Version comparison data
· · ·
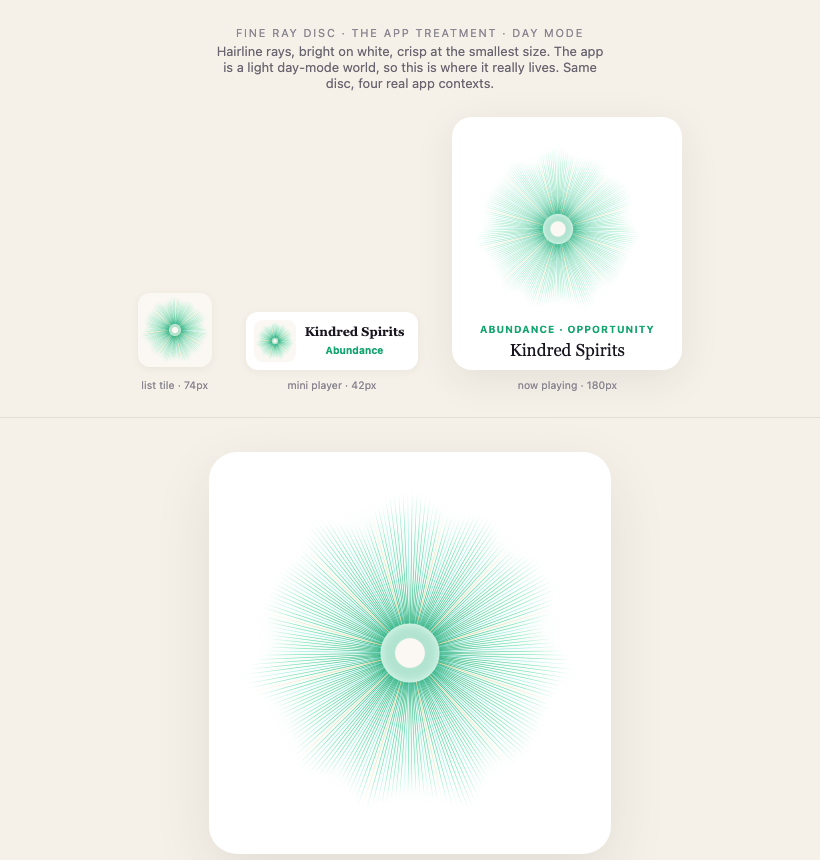
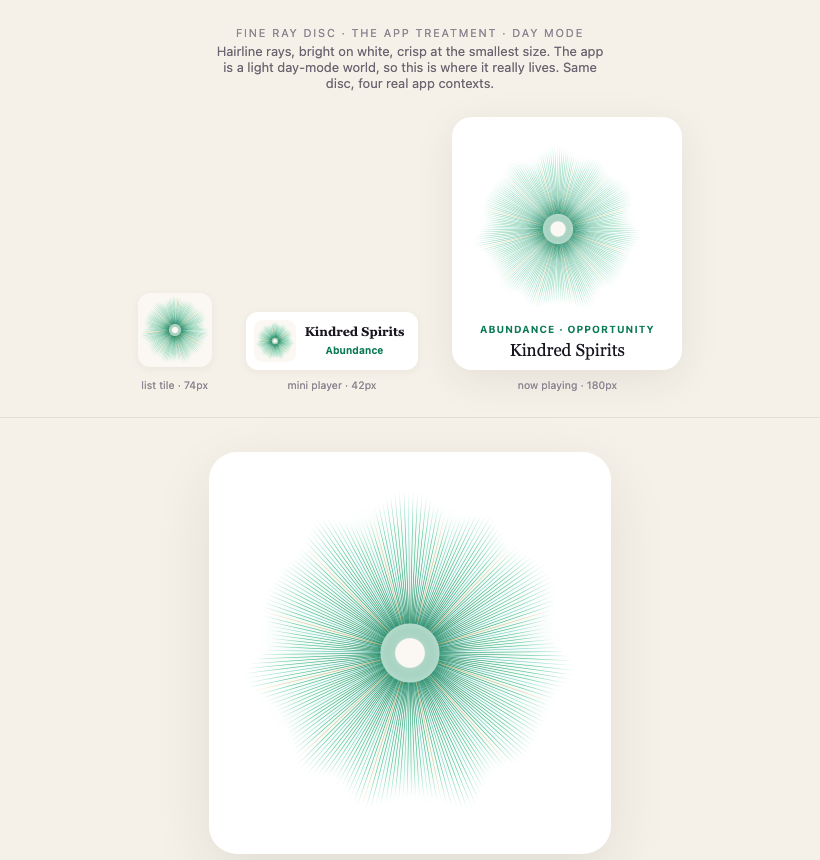
Fine disc day-mode polish: Vitality & Abundance use deeper in-range tones (striking on white) + sophisticated secondaries (rust/bronze, teal/bronze); visible beat pulse (length+brightness+core); Core/Love unchanged; ?f= preview param

Changed region(s): [[0.3049, 0.5744, 0.6707, 0.9372], [0.6098, 0.1814, 0.7622, 0.3326], [0.1829, 0.3628, 0.2439, 0.393]]

diff --git a/explorations/rays-fine.html b/explorations/rays-fine.html
@@ -61,29 +61,39 @@ canvas{display:block}
 </div>
 
 <script>
-const FR={core:['#6521C9','#A737C8'],love:['#B90044','#CF4090'],vitality:['#FF9112','#FFC251'],abundance:['#12A56E','#46D99A']};
-const SEC={
-  core:[['#7A4AE0','#B98AF0'],['#C24FA8','#E07AC8']],
-  love:[['#E8663E','#F0A070'],['#D8489A','#EE8CC0']],
-  vitality:[['#F0592E','#F59060'],['#FFD37A','#FFE7B0']],
-  abundance:[['#15B8A6','#5FE0D2'],['#D9B45A','#F0D28A']]
+// DAY (on white): deeper tones for the light-hued frequencies so they read as striking as Core & Love
+const DAY={
+  core:{d:['#6521C9','#A737C8'],s:[['#7A4AE0','#B98AF0'],['#C24FA8','#E07AC8']]},
+  love:{d:['#B90044','#CF4090'],s:[['#E8663E','#F0A070'],['#D8489A','#EE8CC0']]},
+  vitality:{d:['#C25500','#FF9112'],s:[['#B5451F','#DD6A3C'],['#B8860B','#DDA92E']]},   // deep burnt->amber, rust + bronze
+  abundance:{d:['#0A7A52','#1FB577'],s:[['#0E8E80','#2ABBAA'],['#A8832A','#CBA646']]}   // deep->vivid green, teal + bronze
 };
+// NIGHT (on dark): brighter ends so they glow
+const NIGHT={
+  core:{d:['#6521C9','#A737C8'],s:[['#7A4AE0','#B98AF0'],['#C24FA8','#E07AC8']]},
+  love:{d:['#B90044','#CF4090'],s:[['#E8663E','#F0A070'],['#D8489A','#EE8CC0']]},
+  vitality:{d:['#FF9112','#FFC251'],s:[['#F0592E','#F59060'],['#FFD37A','#FFE7B0']]},
+  abundance:{d:['#12A56E','#46D99A'],s:[['#15B8A6','#5FE0D2'],['#D9B45A','#F0D28A']]}
+};
+function labelColor(f){return DAY[f].d[0];}
 const LAB={core:'Core',love:'Love',vitality:'Vitality',abundance:'Abundance'};
 const ROLE={core:'Identity',love:'Relationships',vitality:'Energy',abundance:'Opportunity'};
 let freq='abundance', night=false, t0=performance.now();
+{const q=new URLSearchParams(location.search); if(q.get('f')&&DAY[q.get('f')])freq=q.get('f'); if(q.has('night'))night=true;}
 function hx(h){h=h.replace('#','');return [parseInt(h.slice(0,2),16),parseInt(h.slice(2,4),16),parseInt(h.slice(4,6),16)];}
 function mix(a,b,t){return a.map((v,i)=>v+(b[i]-v)*t);}
 function rgba(c,a){return `rgba(${c[0]|0},${c[1]|0},${c[2]|0},${a})`;}
 function envelope(a,tt){return 1+0.15*Math.sin(a*11+Math.sin(tt*0.4))+0.09*Math.sin(a*7-tt*0.25)+0.05*Math.sin(a*17+tt*0.5);}
-function beat(tt){const p=(tt*0.9)%1;return p<0.14?p/0.14:Math.pow(1-(p-0.14)/0.86,1.6);}
+function beat(tt){const p=(tt*1.7)%1;return p<0.11?p/0.11:Math.pow(1-(p-0.11)/0.89,1.7);}  // ~102 bpm, sharper
 
 function drawDisc(cv){
   const x=cv.getContext('2d'); const W=cv.width,H=cv.height; x.clearRect(0,0,W,H);
   const dark=night;
   const cx=W/2, cy=H/2, tt=(performance.now()-t0)/1000;
-  const pr=hx(FR[freq][0]), en=hx(FR[freq][1]);
-  const s0a=hx(SEC[freq][0][0]),s0b=hx(SEC[freq][0][1]),s1a=hx(SEC[freq][1][0]),s1b=hx(SEC[freq][1][1]);
-  const env=beat(tt), R=Math.min(W,H)*0.46, r0=Math.min(W,H)*0.085, rot=tt*0.05;
+  const P=(dark?NIGHT:DAY)[freq];
+  const pr=hx(P.d[0]), en=hx(P.d[1]);
+  const s0a=hx(P.s[0][0]),s0b=hx(P.s[0][1]),s1a=hx(P.s[1][0]),s1b=hx(P.s[1][1]);
+  const env=beat(tt), bmul=0.8+0.34*env, R=Math.min(W,H)*0.46, r0=Math.min(W,H)*0.085, rot=tt*0.05+env*0.02;
   const N=Math.max(90,Math.min(220,Math.round(W*0.9)));
   // soft frequency wash behind so it reads bright on white
   const tg=x.createRadialGradient(cx,cy,r0,cx,cy,R*0.95);
@@ -93,22 +103,23 @@ function drawDisc(cv){
   x.globalCompositeOperation = dark ? 'lighter' : 'source-over';
   for(let i=0;i<N;i++){
     const a=i/N*Math.PI*2+rot, e=envelope(a,tt);
-    const len=R*(0.62+0.34*e)*(0.94+0.06*env);
+    const len=R*(0.60+0.34*e)*(0.90+0.15*env);   // visible beat pulse
     const x1=cx+Math.cos(a)*r0, y1=cy+Math.sin(a)*r0, x2=cx+Math.cos(a)*len, y2=cy+Math.sin(a)*len;
     let cA=pr,cB=en,mul=1;
     if(i%6===0){cA=s0a;cB=s0b;mul=0.75;} else if(i%9===0){cA=s1a;cB=s1b;mul=0.72;}
     const g=x.createLinearGradient(x1,y1,x2,y2);
     const c1=dark?mix(cA,cB,0.2):cA, c2=cB;
-    g.addColorStop(0,rgba(c1,(dark?0.55:1)*mul)); g.addColorStop(0.7,rgba(c2,(dark?0.35:0.72)*mul)); g.addColorStop(1,rgba(c2,0));
+    g.addColorStop(0,rgba(c1,(dark?0.55:1)*mul*bmul)); g.addColorStop(0.7,rgba(c2,(dark?0.35:0.72)*mul*bmul)); g.addColorStop(1,rgba(c2,0));
     x.strokeStyle=g; x.lineWidth=Math.max(0.7,W/700*1.25);
     x.beginPath(); x.moveTo(x1,y1); x.lineTo(x2,y2); x.stroke();
   }
-  // soft core glow
-  const core=x.createRadialGradient(cx,cy,0,cx,cy,r0*1.8);
+  // soft core glow (pulses on the beat)
+  const cp=1+0.16*env;
+  const core=x.createRadialGradient(cx,cy,0,cx,cy,r0*1.8*cp);
   if(dark){core.addColorStop(0,rgba(mix(en,[255,255,255],0.5),0.9));core.addColorStop(1,rgba(en,0));}
-  else{core.addColorStop(0,'rgba(255,255,255,0.95)');core.addColorStop(0.55,rgba(pr,0.12));core.addColorStop(1,rgba(pr,0));}
+  else{core.addColorStop(0,'rgba(255,255,255,0.95)');core.addColorStop(0.55,rgba(pr,0.10+0.08*env));core.addColorStop(1,rgba(pr,0));}
   x.globalCompositeOperation='source-over';
-  x.fillStyle=core; x.beginPath(); x.arc(cx,cy,r0*1.9,0,7); x.fill();
+  x.fillStyle=core; x.beginPath(); x.arc(cx,cy,r0*1.9*cp,0,7); x.fill();
   // open centre "eye" (where the play button sits)
   x.fillStyle=dark?'#120c1c':'#FBF8F3'; x.beginPath(); x.arc(cx,cy,r0*0.5,0,7); x.fill();
 }
@@ -117,10 +128,10 @@ function loop(){ cs.forEach(drawDisc); requestAnimationFrame(loop); }
 requestAnimationFrame(loop);
 document.querySelectorAll('[data-f]').forEach(b=>b.onclick=()=>{freq=b.dataset.f;
   document.querySelectorAll('[data-f]').forEach(o=>o.classList.toggle('on',o===b));
-  const ml=document.getElementById('miniLab'); ml.textContent=LAB[freq]; ml.style.color=FR[freq][0];
-  const npf=document.getElementById('npf'); npf.textContent=LAB[freq]+' · '+ROLE[freq]; npf.style.color=FR[freq][0];});
-document.getElementById('miniLab').style.color=FR.abundance[0];
-document.getElementById('npf').style.color=FR.abundance[0];
+  const ml=document.getElementById('miniLab'); ml.textContent=LAB[freq]; ml.style.color=labelColor(freq);
+  const npf=document.getElementById('npf'); npf.textContent=LAB[freq]+' · '+ROLE[freq]; npf.style.color=labelColor(freq);});
+document.getElementById('miniLab').style.color=labelColor("abundance");
+document.getElementById('npf').style.color=labelColor("abundance");
 document.getElementById('mode').onclick=function(){ night=!night; document.body.classList.toggle('night',night);
   this.textContent=night?'☾ Night':'☀ Day'; };
 </script>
· · ·
*WHAT THIS TASK INVOLVES*: Above are the records. Print exactly, and only, the lines from the line with "const cx=W/2, cy=H/2, tt=(performance.now()-t0)/1000;" to the line with "let cA=pr,cB=en,mul=1;", both inclusive.

*ANSWER SECTION*:
   const cx=W/2, cy=H/2, tt=(performance.now()-t0)/1000;
-  const pr=hx(FR[freq][0]), en=hx(FR[freq][1]);
-  const s0a=hx(SEC[freq][0][0]),s0b=hx(SEC[freq][0][1]),s1a=hx(SEC[freq][1][0]),s1b=hx(SEC[freq][1][1]);
-  const env=beat(tt), R=Math.min(W,H)*0.46, r0=Math.min(W,H)*0.085, rot=tt*0.05;
+  const P=(dark?NIGHT:DAY)[freq];
+  const pr=hx(P.d[0]), en=hx(P.d[1]);
+  const s0a=hx(P.s[0][0]),s0b=hx(P.s[0][1]),s1a=hx(P.s[1][0]),s1b=hx(P.s[1][1]);
+  const env=beat(tt), bmul=0.8+0.34*env, R=Math.min(W,H)*0.46, r0=Math.min(W,H)*0.085, rot=tt*0.05+env*0.02;
   const N=Math.max(90,Math.min(220,Math.round(W*0.9)));
   // soft frequency wash behind so it reads bright on white
   const tg=x.createRadialGradient(cx,cy,r0,cx,cy,R*0.95);
@@ -93,22 +103,23 @@ function drawDisc(cv){
   x.globalCompositeOperation = dark ? 'lighter' : 'source-over';
   for(let i=0;i<N;i++){
     const a=i/N*Math.PI*2+rot, e=envelope(a,tt);
-    const len=R*(0.62+0.34*e)*(0.94+0.06*env);
+    const len=R*(0.60+0.34*e)*(0.90+0.15*env);   // visible beat pulse
     const x1=cx+Math.cos(a)*r0, y1=cy+Math.sin(a)*r0, x2=cx+Math.cos(a)*len, y2=cy+Math.sin(a)*len;
     let cA=pr,cB=en,mul=1;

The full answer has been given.